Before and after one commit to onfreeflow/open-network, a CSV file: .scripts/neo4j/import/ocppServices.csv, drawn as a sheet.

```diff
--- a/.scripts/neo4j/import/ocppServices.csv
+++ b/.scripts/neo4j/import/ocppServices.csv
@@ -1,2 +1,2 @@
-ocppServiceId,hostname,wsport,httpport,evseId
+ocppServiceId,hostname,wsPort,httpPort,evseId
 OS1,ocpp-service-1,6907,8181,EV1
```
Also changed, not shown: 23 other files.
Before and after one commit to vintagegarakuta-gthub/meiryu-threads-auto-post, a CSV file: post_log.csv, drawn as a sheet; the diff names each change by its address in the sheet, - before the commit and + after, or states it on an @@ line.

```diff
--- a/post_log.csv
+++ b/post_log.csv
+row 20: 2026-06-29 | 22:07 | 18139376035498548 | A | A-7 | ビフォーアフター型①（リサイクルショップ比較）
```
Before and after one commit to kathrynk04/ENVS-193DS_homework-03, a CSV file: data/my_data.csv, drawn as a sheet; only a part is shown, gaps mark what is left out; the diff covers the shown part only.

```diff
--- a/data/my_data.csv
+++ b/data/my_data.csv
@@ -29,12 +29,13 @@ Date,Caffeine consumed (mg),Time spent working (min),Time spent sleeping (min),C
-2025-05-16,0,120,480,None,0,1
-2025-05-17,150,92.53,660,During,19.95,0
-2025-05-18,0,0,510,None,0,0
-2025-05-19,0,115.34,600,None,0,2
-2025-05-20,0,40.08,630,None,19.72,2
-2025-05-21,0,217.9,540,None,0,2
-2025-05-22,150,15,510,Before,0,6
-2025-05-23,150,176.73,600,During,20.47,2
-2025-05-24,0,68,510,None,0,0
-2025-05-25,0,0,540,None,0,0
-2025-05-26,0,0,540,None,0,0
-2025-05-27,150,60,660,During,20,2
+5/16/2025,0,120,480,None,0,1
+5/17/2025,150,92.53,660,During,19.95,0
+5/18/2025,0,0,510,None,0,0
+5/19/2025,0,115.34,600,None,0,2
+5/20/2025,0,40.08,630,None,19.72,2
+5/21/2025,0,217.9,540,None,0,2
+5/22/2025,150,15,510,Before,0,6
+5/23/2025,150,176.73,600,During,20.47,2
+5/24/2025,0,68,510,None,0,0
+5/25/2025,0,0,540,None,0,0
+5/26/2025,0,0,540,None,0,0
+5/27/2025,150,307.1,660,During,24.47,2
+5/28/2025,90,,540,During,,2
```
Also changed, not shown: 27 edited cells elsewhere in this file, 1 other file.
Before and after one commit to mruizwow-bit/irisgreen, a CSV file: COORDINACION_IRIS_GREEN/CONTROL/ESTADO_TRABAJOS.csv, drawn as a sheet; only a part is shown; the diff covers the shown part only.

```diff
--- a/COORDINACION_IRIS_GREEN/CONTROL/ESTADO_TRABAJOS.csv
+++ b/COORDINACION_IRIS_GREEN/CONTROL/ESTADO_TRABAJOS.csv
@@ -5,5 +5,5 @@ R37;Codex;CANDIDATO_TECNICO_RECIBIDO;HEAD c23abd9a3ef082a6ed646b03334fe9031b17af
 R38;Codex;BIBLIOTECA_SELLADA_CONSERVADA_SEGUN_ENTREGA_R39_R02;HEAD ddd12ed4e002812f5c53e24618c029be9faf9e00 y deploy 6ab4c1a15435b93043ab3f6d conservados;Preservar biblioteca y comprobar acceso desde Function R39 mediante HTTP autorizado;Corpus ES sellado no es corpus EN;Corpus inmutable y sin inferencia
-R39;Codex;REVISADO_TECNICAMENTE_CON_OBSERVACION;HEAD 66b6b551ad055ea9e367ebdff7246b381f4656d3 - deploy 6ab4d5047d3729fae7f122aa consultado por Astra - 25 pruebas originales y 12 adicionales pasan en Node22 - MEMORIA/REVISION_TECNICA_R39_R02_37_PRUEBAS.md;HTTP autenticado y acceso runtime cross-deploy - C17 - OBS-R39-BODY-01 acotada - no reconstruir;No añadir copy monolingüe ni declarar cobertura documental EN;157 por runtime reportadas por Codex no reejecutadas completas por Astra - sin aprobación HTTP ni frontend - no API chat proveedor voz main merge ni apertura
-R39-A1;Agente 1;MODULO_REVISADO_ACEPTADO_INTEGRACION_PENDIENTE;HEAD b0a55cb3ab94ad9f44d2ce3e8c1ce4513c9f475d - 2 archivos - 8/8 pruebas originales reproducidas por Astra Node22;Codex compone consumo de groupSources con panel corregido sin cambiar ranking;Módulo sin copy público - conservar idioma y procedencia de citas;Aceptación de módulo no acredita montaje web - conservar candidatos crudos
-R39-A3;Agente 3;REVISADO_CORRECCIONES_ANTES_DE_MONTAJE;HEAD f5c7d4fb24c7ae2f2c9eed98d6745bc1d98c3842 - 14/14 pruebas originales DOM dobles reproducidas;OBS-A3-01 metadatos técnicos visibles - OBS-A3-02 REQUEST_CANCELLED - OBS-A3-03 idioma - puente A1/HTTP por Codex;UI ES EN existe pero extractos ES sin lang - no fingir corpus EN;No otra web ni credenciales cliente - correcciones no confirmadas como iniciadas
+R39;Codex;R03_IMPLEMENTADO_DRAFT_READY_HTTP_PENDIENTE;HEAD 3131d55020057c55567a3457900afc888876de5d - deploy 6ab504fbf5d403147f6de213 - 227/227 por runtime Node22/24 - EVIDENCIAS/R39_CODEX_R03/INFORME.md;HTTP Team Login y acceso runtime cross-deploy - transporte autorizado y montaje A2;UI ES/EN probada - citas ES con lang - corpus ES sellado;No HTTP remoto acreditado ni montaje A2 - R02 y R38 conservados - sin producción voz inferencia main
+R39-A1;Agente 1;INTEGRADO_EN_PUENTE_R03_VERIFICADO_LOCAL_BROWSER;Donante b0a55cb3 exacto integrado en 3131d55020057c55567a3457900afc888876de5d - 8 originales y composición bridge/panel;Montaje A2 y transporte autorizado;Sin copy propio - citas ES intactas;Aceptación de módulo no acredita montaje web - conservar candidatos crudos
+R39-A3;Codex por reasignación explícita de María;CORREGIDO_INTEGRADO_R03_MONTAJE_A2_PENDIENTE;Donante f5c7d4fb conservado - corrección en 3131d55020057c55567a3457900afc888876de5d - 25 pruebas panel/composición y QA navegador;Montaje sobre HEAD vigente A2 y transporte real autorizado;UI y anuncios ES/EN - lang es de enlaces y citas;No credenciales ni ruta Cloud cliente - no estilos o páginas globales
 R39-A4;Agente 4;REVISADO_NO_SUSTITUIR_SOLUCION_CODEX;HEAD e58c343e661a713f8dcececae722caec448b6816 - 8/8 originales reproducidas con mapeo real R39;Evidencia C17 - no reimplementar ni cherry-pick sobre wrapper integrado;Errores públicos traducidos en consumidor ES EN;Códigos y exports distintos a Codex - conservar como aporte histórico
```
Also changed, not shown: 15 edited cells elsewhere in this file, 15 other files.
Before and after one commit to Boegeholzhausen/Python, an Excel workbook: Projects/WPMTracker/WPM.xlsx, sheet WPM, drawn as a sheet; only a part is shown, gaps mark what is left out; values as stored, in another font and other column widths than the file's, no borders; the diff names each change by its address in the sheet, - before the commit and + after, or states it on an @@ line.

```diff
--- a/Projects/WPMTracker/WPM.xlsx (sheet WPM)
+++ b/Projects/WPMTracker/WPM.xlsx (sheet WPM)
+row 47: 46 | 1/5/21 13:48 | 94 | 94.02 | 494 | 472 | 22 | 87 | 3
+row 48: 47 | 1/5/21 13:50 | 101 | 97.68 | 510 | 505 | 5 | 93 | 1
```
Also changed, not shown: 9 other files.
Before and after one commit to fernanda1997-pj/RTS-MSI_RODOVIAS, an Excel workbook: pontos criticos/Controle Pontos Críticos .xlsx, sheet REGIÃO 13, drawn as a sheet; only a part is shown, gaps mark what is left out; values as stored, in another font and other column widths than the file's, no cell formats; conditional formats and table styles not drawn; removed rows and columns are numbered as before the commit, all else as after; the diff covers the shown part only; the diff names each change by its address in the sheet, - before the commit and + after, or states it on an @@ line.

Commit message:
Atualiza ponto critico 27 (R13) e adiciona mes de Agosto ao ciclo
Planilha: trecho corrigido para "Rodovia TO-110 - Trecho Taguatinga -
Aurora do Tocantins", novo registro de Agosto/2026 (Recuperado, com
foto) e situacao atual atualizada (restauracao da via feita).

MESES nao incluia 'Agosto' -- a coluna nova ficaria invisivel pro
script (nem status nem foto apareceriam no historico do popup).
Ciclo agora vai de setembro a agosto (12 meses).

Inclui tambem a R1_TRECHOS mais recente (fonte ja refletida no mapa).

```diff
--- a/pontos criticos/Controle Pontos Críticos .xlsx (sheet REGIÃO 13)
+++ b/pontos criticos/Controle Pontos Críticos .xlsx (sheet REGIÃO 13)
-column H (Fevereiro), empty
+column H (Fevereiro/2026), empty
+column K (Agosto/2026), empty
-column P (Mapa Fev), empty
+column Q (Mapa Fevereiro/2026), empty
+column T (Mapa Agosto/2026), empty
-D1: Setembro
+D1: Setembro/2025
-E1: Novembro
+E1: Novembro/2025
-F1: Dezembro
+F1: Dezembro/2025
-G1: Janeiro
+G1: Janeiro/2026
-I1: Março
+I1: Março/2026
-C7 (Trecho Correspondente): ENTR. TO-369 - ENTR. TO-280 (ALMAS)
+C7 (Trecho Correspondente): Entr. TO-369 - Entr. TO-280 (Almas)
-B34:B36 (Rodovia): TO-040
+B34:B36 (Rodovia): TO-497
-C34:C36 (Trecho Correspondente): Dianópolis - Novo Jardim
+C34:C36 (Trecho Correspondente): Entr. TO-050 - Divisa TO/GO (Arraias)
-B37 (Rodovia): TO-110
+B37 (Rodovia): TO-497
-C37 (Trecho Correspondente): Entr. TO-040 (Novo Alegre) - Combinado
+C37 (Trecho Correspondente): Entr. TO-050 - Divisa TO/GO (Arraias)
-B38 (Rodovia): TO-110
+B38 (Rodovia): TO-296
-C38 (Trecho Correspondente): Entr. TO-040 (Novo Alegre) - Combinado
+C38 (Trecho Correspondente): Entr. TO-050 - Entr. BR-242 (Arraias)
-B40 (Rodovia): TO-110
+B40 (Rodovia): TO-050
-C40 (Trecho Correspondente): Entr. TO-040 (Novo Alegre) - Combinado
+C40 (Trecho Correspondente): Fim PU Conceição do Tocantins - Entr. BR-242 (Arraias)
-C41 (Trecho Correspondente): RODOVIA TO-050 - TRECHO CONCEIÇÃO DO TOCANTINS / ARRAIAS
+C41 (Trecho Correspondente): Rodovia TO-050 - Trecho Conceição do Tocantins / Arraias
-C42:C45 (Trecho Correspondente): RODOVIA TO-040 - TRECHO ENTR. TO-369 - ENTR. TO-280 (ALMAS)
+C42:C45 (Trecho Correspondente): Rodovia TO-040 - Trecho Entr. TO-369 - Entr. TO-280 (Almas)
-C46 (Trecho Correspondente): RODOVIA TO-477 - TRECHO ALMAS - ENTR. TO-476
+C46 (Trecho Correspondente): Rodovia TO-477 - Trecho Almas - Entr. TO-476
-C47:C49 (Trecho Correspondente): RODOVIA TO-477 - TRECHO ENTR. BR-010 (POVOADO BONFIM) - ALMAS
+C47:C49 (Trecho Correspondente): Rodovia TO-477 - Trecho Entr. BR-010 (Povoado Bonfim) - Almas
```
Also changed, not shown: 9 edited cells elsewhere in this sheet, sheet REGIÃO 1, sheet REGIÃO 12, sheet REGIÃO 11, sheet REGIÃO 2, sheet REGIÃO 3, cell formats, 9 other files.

-- What is needed --
Copy each line from the data above that includes "During".

-- Solved problem --
-2025-05-17,150,92.53,660,During,19.95,0
-2025-05-23,150,176.73,600,During,20.47,2
-2025-05-27,150,60,660,During,20,2
+5/17/2025,150,92.53,660,During,19.95,0
+5/23/2025,150,176.73,600,During,20.47,2
+5/27/2025,150,307.1,660,During,24.47,2
+5/28/2025,90,,540,During,,2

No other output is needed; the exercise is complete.